Or so he thought, until an envelope arrived in the mail three weeks later, from EZ-Pass, containing a notice of violation for going through that lane without a pass.
The violation notice stated that he owed one dollar for the toll plus a five dollar fine,...which would become a 25 dollar fine, if payment wasn't received in six days.
"I called the funeral home and they said just pay it, and we'll reimburse you. They were kind enough to do that," said Cwiklinski.
However, in his mind, that still did not make it right.
It's not so much the six dollars, it's the principal," he said.
Especially considering the decedent, Frank Brusino, a retired General of the New York Army National Guard, who was recognized for his more than 50 years of military service by President George W. Bush during a visit to Buffalo in 2004.
Cwiklinski first met Brusino when he served under him in a Green Beret unit in the late 1960's.
"I mean, if it were a politician, a county executive, a congressman or a state assemblyman, I'm sure they would have waived everything. It would have been taken care of," said Cwiklinski.
He called the EZ-Pass office in Albany, and within a few hours, got a call back from a manager, telling him the fine would be waived for him and about 50 other motorists in the procession who were flagged. All they would have to do was remit the one-dollar toll.
"What I thought was going to fall on deaf ears, was actually met with sincerity and they were nice to clear up the situation, and you don't usually get that within state government," said Cwiklinski, himself a retired state employee. "That's the way not just the state government, but any government should work. With the people, not against them."
Speaking of Brusino, Cwiklinski does not think his former commander would have ordered him to stand down either.
"He would stand for his troops no matter what, and I think it's time his troops stood for him, and I felt that's what I did," he said.
A situation like this almost never occurs, according to Amigone Funeral Homes, which handled the funeral arrangements.
Customarily when entering the Thruway, the procession is lead through a toll lane, with the lead funeral attendant paying for everyone in the procession. However, this time, the police escort went through the EZ-Pass lane, and seeking to keep everyone together, they followed.
The funeral home also confirmed for WGRZ-TV, that it stood ready to have paid any of the fines and tolls assessed the motorists in the procession.
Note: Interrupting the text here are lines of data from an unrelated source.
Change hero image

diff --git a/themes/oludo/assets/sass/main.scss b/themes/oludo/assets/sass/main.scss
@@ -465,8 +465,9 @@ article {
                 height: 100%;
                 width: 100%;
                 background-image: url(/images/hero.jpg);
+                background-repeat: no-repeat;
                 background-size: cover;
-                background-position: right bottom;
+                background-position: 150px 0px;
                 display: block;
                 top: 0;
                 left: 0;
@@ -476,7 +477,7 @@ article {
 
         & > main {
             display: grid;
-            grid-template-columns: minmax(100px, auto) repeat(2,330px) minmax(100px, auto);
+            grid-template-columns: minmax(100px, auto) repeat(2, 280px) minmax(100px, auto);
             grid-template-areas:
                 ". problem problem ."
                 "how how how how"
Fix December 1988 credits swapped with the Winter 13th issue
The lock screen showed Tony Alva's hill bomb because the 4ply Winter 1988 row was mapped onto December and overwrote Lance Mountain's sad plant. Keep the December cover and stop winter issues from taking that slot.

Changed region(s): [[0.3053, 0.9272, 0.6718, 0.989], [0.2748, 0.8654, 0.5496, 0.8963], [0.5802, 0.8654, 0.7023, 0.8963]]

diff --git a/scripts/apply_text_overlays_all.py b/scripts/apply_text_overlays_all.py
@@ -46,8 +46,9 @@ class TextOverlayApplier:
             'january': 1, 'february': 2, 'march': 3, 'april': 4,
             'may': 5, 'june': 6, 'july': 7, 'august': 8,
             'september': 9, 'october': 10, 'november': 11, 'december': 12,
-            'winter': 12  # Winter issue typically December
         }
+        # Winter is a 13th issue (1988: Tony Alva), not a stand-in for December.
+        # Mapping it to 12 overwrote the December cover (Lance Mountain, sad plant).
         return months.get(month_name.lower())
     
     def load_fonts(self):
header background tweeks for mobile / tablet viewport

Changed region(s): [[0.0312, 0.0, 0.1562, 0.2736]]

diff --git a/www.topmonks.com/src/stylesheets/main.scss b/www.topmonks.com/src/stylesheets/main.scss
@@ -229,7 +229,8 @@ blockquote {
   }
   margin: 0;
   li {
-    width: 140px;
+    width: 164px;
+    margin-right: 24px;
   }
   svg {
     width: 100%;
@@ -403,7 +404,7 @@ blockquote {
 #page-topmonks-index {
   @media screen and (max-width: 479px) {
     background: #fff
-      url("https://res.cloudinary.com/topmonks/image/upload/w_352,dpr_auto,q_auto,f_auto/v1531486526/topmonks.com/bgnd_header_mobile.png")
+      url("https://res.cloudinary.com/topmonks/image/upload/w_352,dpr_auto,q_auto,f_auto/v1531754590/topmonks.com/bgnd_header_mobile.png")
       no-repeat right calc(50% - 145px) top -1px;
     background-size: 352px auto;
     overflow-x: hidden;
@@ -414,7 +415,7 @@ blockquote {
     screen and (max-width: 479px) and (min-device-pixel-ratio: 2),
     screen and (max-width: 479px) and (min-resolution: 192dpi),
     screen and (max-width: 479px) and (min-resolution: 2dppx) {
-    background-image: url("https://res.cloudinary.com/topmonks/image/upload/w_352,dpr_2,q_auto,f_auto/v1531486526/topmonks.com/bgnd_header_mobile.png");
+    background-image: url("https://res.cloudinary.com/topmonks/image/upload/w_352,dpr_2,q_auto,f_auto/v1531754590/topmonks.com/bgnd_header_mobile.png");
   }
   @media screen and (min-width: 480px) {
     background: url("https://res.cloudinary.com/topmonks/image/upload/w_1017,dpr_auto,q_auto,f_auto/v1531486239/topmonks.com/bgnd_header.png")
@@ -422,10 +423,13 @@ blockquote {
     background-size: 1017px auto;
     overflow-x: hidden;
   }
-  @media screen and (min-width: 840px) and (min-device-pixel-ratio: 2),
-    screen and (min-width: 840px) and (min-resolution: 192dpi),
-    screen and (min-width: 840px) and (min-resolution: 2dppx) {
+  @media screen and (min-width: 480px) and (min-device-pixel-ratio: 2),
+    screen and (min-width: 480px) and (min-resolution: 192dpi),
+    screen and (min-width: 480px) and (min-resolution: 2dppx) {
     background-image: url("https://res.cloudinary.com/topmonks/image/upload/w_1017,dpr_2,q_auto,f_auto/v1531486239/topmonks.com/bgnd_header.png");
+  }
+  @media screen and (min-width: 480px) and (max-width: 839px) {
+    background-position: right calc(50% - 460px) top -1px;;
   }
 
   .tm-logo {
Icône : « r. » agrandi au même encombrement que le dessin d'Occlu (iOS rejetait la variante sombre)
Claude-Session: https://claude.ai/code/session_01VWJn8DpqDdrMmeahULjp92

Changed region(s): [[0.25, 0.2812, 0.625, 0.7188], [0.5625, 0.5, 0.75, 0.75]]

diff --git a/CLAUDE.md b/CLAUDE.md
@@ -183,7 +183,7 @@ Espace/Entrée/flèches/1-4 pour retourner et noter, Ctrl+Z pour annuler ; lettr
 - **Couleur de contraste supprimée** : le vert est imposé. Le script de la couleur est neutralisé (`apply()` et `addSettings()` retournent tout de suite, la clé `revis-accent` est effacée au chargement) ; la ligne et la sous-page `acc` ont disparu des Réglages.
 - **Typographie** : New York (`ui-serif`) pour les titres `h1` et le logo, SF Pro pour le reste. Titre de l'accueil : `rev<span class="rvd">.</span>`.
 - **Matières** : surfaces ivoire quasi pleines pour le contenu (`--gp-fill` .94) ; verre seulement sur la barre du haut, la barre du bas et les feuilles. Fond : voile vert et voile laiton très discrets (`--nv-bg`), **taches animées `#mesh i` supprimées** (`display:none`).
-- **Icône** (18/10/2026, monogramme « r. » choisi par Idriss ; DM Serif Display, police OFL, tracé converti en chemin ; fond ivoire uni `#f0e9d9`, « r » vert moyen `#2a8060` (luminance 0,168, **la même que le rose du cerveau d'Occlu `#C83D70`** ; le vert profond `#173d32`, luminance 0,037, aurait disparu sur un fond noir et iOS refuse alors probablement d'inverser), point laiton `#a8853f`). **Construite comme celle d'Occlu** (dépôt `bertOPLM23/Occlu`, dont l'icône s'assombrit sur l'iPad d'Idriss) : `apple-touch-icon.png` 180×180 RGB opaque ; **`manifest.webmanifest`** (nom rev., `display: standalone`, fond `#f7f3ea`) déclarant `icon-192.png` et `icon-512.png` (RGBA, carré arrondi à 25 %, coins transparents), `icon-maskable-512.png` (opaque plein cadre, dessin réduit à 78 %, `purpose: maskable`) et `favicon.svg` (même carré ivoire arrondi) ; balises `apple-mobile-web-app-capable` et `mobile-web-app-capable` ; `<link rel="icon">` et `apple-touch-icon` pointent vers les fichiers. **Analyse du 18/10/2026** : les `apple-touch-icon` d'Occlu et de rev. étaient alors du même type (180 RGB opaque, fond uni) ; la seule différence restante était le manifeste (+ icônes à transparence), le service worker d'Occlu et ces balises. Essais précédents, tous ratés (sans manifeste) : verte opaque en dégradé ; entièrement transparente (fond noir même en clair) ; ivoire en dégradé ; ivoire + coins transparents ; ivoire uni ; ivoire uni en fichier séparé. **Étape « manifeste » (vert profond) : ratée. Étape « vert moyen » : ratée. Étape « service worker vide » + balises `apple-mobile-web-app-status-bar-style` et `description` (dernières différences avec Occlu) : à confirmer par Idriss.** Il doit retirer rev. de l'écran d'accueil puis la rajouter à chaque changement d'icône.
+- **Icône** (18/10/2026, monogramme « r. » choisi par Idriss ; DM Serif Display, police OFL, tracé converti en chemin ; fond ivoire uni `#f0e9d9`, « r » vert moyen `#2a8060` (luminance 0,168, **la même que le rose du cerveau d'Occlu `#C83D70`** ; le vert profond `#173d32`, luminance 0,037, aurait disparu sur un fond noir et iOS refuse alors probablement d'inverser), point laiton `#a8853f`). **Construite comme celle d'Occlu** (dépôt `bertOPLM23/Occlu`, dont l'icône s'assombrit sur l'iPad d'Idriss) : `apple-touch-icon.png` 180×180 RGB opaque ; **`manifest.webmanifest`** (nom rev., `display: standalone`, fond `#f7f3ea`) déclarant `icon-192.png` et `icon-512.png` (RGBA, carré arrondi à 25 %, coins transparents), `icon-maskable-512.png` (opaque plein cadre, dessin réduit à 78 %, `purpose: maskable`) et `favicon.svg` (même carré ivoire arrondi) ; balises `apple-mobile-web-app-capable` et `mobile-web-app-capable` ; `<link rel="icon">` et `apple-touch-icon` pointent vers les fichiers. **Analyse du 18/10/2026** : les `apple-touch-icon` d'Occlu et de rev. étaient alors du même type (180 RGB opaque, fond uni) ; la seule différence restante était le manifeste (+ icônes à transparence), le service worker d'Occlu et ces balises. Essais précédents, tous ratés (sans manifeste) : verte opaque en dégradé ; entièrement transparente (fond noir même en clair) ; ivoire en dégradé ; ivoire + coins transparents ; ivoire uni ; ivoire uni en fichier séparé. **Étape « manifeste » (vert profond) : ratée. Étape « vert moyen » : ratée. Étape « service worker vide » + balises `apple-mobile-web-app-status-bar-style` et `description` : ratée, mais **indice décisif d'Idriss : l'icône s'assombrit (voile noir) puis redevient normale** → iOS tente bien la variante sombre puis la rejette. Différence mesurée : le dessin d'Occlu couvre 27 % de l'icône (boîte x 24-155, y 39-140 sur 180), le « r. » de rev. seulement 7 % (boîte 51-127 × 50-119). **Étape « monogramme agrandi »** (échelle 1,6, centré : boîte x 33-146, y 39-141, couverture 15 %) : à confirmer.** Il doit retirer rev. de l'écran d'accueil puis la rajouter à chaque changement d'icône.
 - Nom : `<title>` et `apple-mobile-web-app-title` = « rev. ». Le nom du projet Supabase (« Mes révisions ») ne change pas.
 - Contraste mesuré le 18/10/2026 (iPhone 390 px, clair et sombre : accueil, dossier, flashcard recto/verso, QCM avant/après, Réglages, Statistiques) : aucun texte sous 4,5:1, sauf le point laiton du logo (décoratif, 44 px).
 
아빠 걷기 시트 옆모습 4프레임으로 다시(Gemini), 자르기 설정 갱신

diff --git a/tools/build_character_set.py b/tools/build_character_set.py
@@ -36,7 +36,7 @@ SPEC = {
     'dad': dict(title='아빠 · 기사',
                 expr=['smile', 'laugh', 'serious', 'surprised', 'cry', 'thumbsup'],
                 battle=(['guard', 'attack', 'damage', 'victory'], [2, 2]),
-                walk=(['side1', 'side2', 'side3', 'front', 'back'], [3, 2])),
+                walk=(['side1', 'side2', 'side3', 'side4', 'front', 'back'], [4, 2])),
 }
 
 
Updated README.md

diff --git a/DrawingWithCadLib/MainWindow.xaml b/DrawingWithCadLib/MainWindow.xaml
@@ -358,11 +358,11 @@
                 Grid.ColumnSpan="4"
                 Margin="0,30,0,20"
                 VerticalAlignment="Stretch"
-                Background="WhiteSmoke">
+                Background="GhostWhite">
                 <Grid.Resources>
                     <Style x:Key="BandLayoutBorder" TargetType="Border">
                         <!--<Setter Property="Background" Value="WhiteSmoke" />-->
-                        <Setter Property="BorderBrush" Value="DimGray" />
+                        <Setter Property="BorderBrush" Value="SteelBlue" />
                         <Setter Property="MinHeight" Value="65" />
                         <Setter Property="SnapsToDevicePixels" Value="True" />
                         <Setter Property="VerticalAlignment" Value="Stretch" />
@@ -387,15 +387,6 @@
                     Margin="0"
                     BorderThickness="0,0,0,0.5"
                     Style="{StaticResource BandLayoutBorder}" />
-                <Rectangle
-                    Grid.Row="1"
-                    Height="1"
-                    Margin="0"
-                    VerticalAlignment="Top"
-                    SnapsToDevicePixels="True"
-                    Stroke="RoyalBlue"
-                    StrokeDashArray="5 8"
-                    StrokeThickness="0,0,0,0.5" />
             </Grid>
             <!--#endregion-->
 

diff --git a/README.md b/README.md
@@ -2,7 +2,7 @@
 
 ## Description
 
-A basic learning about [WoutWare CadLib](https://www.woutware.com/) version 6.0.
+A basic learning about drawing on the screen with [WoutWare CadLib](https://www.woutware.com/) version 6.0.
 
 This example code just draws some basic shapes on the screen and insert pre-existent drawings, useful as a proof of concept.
Click on the video player to watch our story from 2 On Your Side Reporter Dave McKinley and Photojournalist Terry Belke. Follow Dave on Twitter: @DaveMcKinley2